Autism rates have been on the rise for years, but that may be changing. A new study indicates that the prevalence of school-age children with autism is the same as previous years.
Autism can be a difficult condition to track. One of the ways the CDC attempts to do so is by watching 11 diverse communities and recording data about the prevalence of autism in school-age children. For the last two years, this data showed that about one child in 68 is on the autism spectrum. New data in 2016 showed the same rates, suggesting that autism prevalence may have hit a plateau.
The cause of rising autism rates has long been a mystery to researchers. Some of it can be attributed to better awareness and more accurate diagnoses, particularly when compared to the 1970s and earlier, when only children with severe cognitive and behavioral difficulties were identified as having autism. Other research has indicated environmental factors. The exact causes remain elusive, however.

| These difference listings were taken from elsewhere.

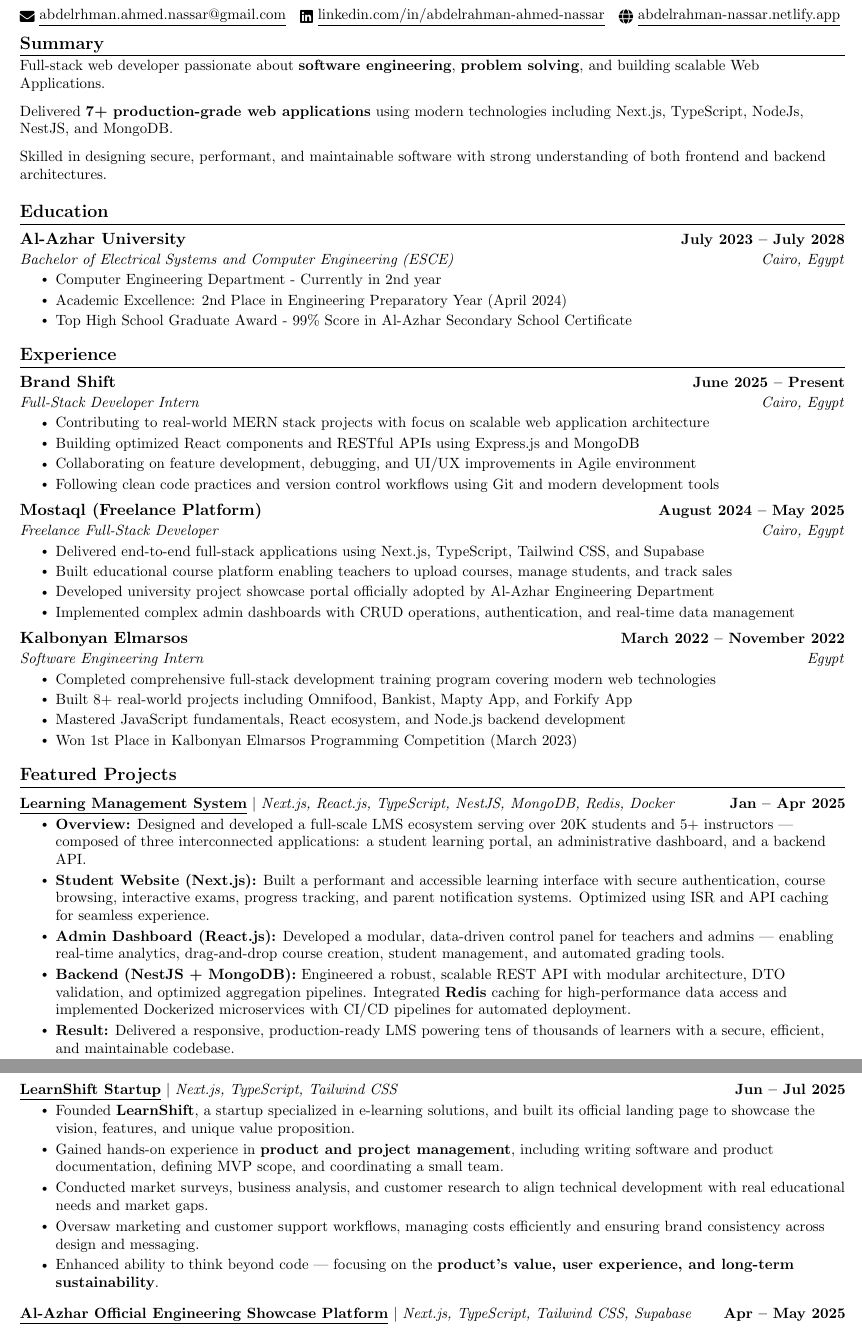
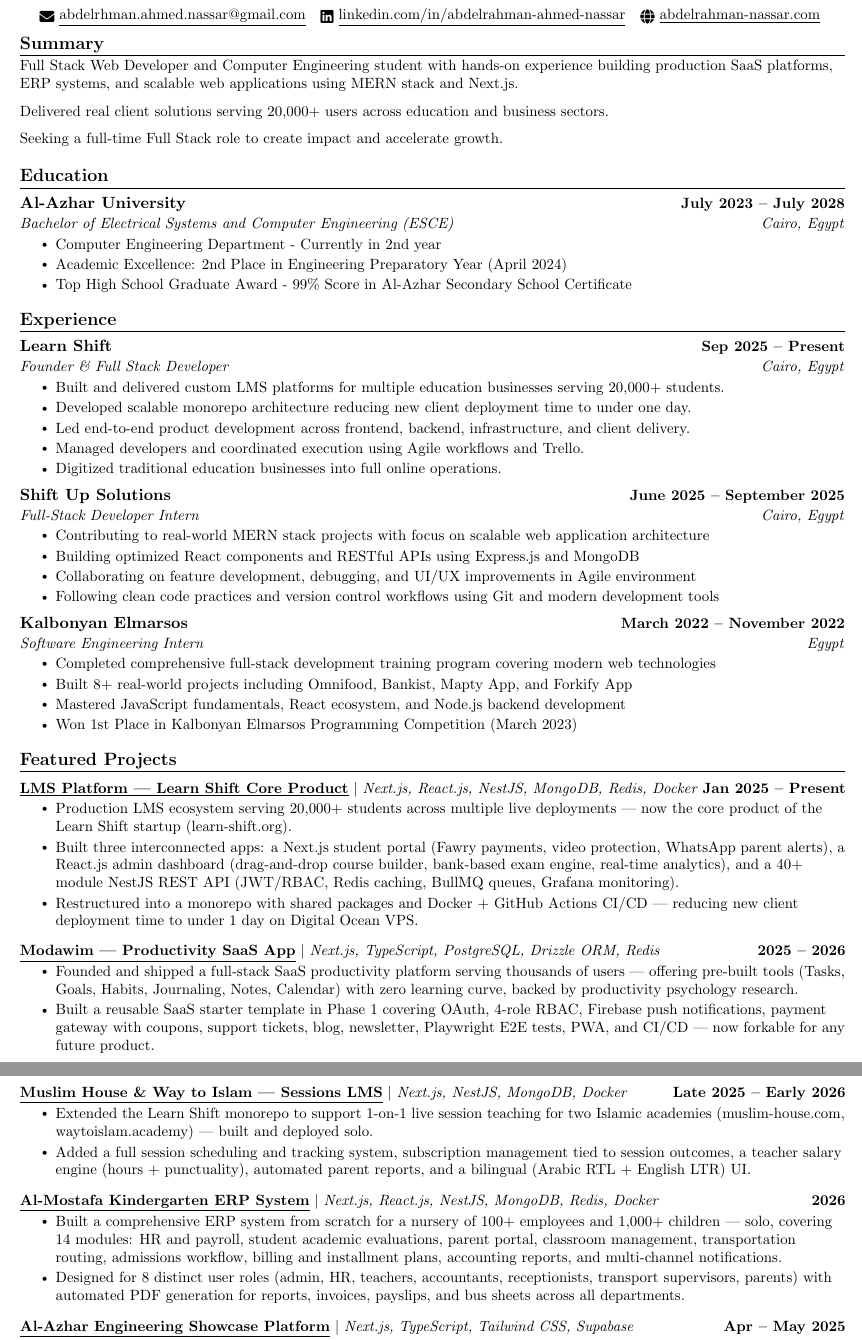
Before and after one commit to abdelrahman-ahmed-nassar/cv, a LaTeX CV (cv.tex): two parts of pages 1 and 2 of 2, joined at a grey line, cut so that both start at the same text. Compiled offline with pdfLaTeX.

Commit message:
update cv
Co-authored-by: Copilot <copilot@github.com>

```diff
--- a/cv.tex
+++ b/cv.tex
@@ -111,7 +111,7 @@
     \small
     \href{mailto:abdelrhman.ahmed.nassar@gmail.com}{\raisebox{-0.2\height}\faEnvelope\  \underline{abdelrhman.ahmed.nassar@gmail.com}} ~
     \href{https://www.linkedin.com/in/abdelrahman-ahmed-nassar}{\raisebox{-0.2\height}\faLinkedin\ \underline{linkedin.com/in/abdelrahman-ahmed-nassar}}  ~
-    \href{https://abdelrahman-nassar.netlify.app}{\raisebox{-0.2\height}\faGlobe\ \underline{abdelrahman-nassar.netlify.app}}
+    \href{https://abdelrahman-nassar.com}{\raisebox{-0.2\height}\faGlobe\ \underline{abdelrahman-nassar.com}}
     \vspace{-8pt}
 \end{center}
 
@@ -119,9 +119,9 @@
 \section{Summary}
 \vspace{-3pt}
 \resumeSubHeadingListStart
-  \resumeItem{Full-stack web developer passionate about \textbf{software engineering}, \textbf{problem solving}, and building scalable Web Applications.}
-  \resumeItem{Delivered \textbf{7+ production-grade web applications} using modern technologies including Next.js, TypeScript, NodeJs, NestJS, and MongoDB.}
-  \resumeItem{Skilled in designing secure, performant, and maintainable software with strong understanding of both frontend and backend architectures.}
+  \resumeItem{Full Stack Web Developer and Computer Engineering student with hands-on experience building production SaaS platforms, ERP systems, and scalable web applications using MERN stack and Next.js.}
+  \resumeItem{Delivered real client solutions serving 20,000+ users across education and business sectors.}
+  \resumeItem{Seeking a full-time Full Stack role to create impact and accelerate growth.}
 \resumeSubHeadingListEnd
 \vspace{-10pt}
 
@@ -143,23 +143,24 @@
 \section{Experience}
   \resumeSubHeadingListStart
     \resumeSubheading
-      {Brand Shift}{June 2025 -- Present}
+      {Learn Shift}{Sep 2025 -- Present}
+      {Founder \& Full Stack Developer}{Cairo, Egypt}
+      \resumeItemListStart
+        \resumeItem{Built and delivered custom LMS platforms for multiple education businesses serving 20,000+ students.}
+        \resumeItem{Developed scalable monorepo architecture reducing new client deployment time to under one day.}
+        \resumeItem{Led end-to-end product development across frontend, backend, infrastructure, and client delivery.}
+        \resumeItem{Managed developers and coordinated execution using Agile workflows and Trello.}
+        \resumeItem{Digitized traditional education businesses into full online operations.}
+      \resumeItemListEnd
+
+    \resumeSubheading
+      {Shift Up Solutions}{June 2025 -- September 2025}
       {Full-Stack Developer Intern}{Cairo, Egypt}
       \resumeItemListStart
         \resumeItem{Contributing to real-world MERN stack projects with focus on scalable web application architecture}
         \resumeItem{Building optimized React components and RESTful APIs using Express.js and MongoDB}
         \resumeItem{Collaborating on feature development, debugging, and UI/UX improvements in Agile environment}
         \resumeItem{Following clean code practices and version control workflows using Git and modern development tools}
-      \resumeItemListEnd
-
-    \resumeSubheading
-      {Mostaql (Freelance Platform)}{August 2024 -- May 2025}
-      {Freelance Full-Stack Developer}{Cairo, Egypt}
-      \resumeItemListStart
-        \resumeItem{Delivered end-to-end full-stack applications using Next.js, TypeScript, Tailwind CSS, and Supabase}
-        \resumeItem{Built educational course platform enabling teachers to upload courses, manage students, and track sales}
-        \resumeItem{Developed university project showcase portal officially adopted by Al-Azhar Engineering Department}
-        \resumeItem{Implemented complex admin dashboards with CRUD operations, authentication, and real-time data management}
       \resumeItemListEnd
 
     \resumeSubheading
@@ -172,37 +173,51 @@
         \resumeItem{Won 1st Place in Kalbonyan Elmarsos Programming Competition (March 2023)}
       \resumeItemListEnd
   \resumeSubHeadingListEnd
+
 %-----------PROJECTS-----------
 \section{Featured Projects}
 \vspace{-5pt}
 \resumeSubHeadingListStart
 
-%================ LMS PROJECT ================%
+%================ LMS PLATFORM ================%
 \resumeProjectHeading
-  {\href{https://heba-elsayed.com}{\underline{\textbf{Learning Management System}}} $|$ \emph{Next.js, React.js, TypeScript, NestJS, MongoDB, Redis, Docker}}{Jan -- Apr 2025}
+  {\href{https://heba-elsayed.com}{\underline{\textbf{LMS Platform — Learn Shift Core Product}}} $|$ \emph{Next.js, React.js, NestJS, MongoDB, Redis, Docker}}{Jan 2025 -- Present}
   \resumeItemListStart
-    \resumeItem{\textbf{Overview:} Designed and developed a full-scale LMS ecosystem serving over 20K students and 5+ instructors — composed of three interconnected applications: a student learning portal, an administrative dashboard, and a backend API.}
-    \resumeItem{\textbf{Student Website (Next.js):} Built a performant and accessible learning interface with secure authentication, course browsing, interactive exams, progress tracking, and parent notification systems. Optimized using ISR and API caching for seamless experience.}
-    \resumeItem{\textbf{Admin Dashboard (React.js):} Developed a modular, data-driven control panel for teachers and admins — enabling real-time analytics, drag-and-drop course creation, student management, and automated grading tools.}
-    \resumeItem{\textbf{Backend (NestJS + MongoDB):} Engineered a robust, scalable REST API with modular architecture, DTO validation, and optimized aggregation pipelines. Integrated \textbf{Redis} caching for high-performance data access and implemented Dockerized microservices with CI/CD pipelines for automated deployment.}
-    \resumeItem{\textbf{Result:} Delivered a responsive, production-ready LMS powering tens of thousands of learners with a secure, efficient, and maintainable codebase.}
+    \resumeItem{Production LMS ecosystem serving 20,000+ students across multiple live deployments — now the core product of the Learn Shift startup (\href{https://learn-shift.org}{learn-shift.org}).}
+    \resumeItem{Built three interconnected apps: a Next.js student portal (Fawry payments, video protection, WhatsApp parent alerts), a React.js admin dashboard (drag-and-drop course builder, bank-based exam engine, real-time analytics), and a 40+ module NestJS REST API (JWT/RBAC, Redis caching, BullMQ queues, Grafana monitoring).}
+    \resumeItem{Restructured into a monorepo with shared packages and Docker + GitHub Actions CI/CD — reducing new client deployment time to under 1 day on Digital Ocean VPS.}
   \resumeItemListEnd
   \vspace{-13pt}
 
-%================ LEARNSHIFT STARTUP ================%
+%================ MODAWIM ================%
 \resumeProjectHeading
-  {\href{https://learnshift.vercel.app/}{\underline{\textbf{LearnShift Startup}}} $|$ \emph{Next.js, TypeScript, Tailwind CSS}}{Jun -- Jul 2025}
+  {\href{https://modawim.com}{\underline{\textbf{Modawim — Productivity SaaS App}}} $|$ \emph{Next.js, TypeScript, PostgreSQL, Drizzle ORM, Redis}}{2025 -- 2026}
   \resumeItemListStart
-    \resumeItem{Founded \textbf{LearnShift}, a startup specialized in e-learning solutions, and built its official landing page to showcase the vision, features, and unique value proposition.}
-    \resumeItem{Gained hands-on experience in \textbf{product and project management}, including writing software and product documentation, defining MVP scope, and coordinating a small team.}
-    \resumeItem{Conducted market surveys, business analysis, and customer research to align technical development with real educational needs and market gaps.}
-    \resumeItem{Oversaw marketing and customer support workflows, managing costs efficiently and ensuring brand consistency across design and messaging.}
-    \resumeItem{Enhanced ability to think beyond code — focusing on the \textbf{product’s value, user experience, and long-term sustainability}.}
+    \resumeItem{Founded and shipped a full-stack SaaS productivity platform serving thousands of users — offering pre-built tools (Tasks, Goals, Habits, Journaling, Notes, Calendar) with zero learning curve, backed by productivity psychology research.}
+    \resumeItem{Built a reusable SaaS starter template in Phase 1 covering OAuth, 4-role RBAC, Firebase push notifications, payment gateway with coupons, support tickets, blog, newsletter, Playwright E2E tests, PWA, and CI/CD — now forkable for any future product.}
+  \resumeItemListEnd
+  \vspace{-13pt}
+
+%================ MUSLIM HOUSE ================%
+\resumeProjectHeading
+  {\href{https://muslim-house.com}{\underline{\textbf{Muslim House \& Way to Islam — Sessions LMS}}} $|$ \emph{Next.js, NestJS, MongoDB, Docker}}{Late 2025 -- Early 2026}
+  \resumeItemListStart
+    \resumeItem{Extended the Learn Shift monorepo to support 1-on-1 live session teaching for two Islamic academies (\href{https://muslim-house.com}{muslim-house.com}, \href{https://waytoislam.academy}{waytoislam.academy}) — built and deployed solo.}
+    \resumeItem{Added a full session scheduling and tracking system, subscription management tied to session outcomes, a teacher salary engine (hours + punctuality), automated parent reports, and a bilingual (Arabic RTL + English LTR) UI.}
+  \resumeItemListEnd
+  \vspace{-13pt}
+
+%================ AL-MOSTAFA ERP ================%
+\resumeProjectHeading
+  {\href{https://almostafa.academy}{\underline{\textbf{Al-Mostafa Kindergarten ERP System}}} $|$ \emph{Next.js, React.js, NestJS, MongoDB, Redis, Docker}}{2026}
+  \resumeItemListStart
+    \resumeItem{Built a comprehensive ERP system from scratch for a nursery of 100+ employees and 1,000+ children — solo, covering 14 modules: HR and payroll, student academic evaluations, parent portal, classroom management, transportation routing, admissions workflow, billing and installment plans, accounting reports, and multi-channel notifications.}
+    \resumeItem{Designed for 8 distinct user roles (admin, HR, teachers, accountants, receptionists, transport supervisors, parents) with automated PDF generation for reports, invoices, payslips, and bus sheets across all departments.}
   \resumeItemListEnd
   \vspace{-13pt}
 
 %================ AL-AZHAR SHOWCASE ================%
 \resumeProjectHeading
-  {\href{https://al-azhar-electronics.netlify.app}{\underline{\textbf{Al-Azhar Official Engineering Showcase Platform}}} $|$ \emph{Next.js, TypeScript, Tailwind CSS, Supabase}}{Apr -- May 2025}
+  {\href{https://al-azhar-electronics.netlify.app}{\underline{\textbf{Al-Azhar Engineering Showcase Platform}}} $|$ \emph{Next.js, TypeScript, Tailwind CSS, Supabase}}{Apr -- May 2025}
   \resumeItemListStart
-    \resumeItem{Architected and launched the official exhibition platform for Computer \& Systems Engineering projects, enabling 1,000+ students to publish, manage, and present their work.}
+    \resumeItem{Built the official project archive platform for Al-Azhar's Computer \& Systems Engineering department in year one — hosting 59+ projects and 75+ teams, with search, auto-generated student portfolios, and team profile pages.}
```
Also changed, not shown: cv.pdf, cv.tex (57 more changed lines).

The new data from the CDC is promising, but it remains too soon to tell for sure whether autism rates really have plateaued. The study that produced them only looks at those 11 communities, and autism rates vary even within those places. More research is needed to get a full picture of the prevalence of autism.
The 2016 data also suggests that some children with autism may still be falling through the cracks. Researchers believe that autism rates are fairly steady throughout the United States, so communities that appear to have lower rates may be failing to identify kids. White children also have a higher chance of being diagnosed with autism than children of other races, which also suggests that some kids may not be getting correct diagnoses.
Medical researchers are still working to understand the causes of autism, but rates may have steadied for now. Visit this page to learn more about the prevalence of autism.
Our information about autism prevalence has been updated. Learn more here!
The Autism Site is a place where people can come together to support people who are affected by autism spectrum disorder. In addition to sharing inspiring stories, shopping for the cause, and signing petitions, visitors can take just a moment each day to click on the red button to provide therapy for children and families living with autism spectrum disorders. Visit The Autism Site and click today - it's free!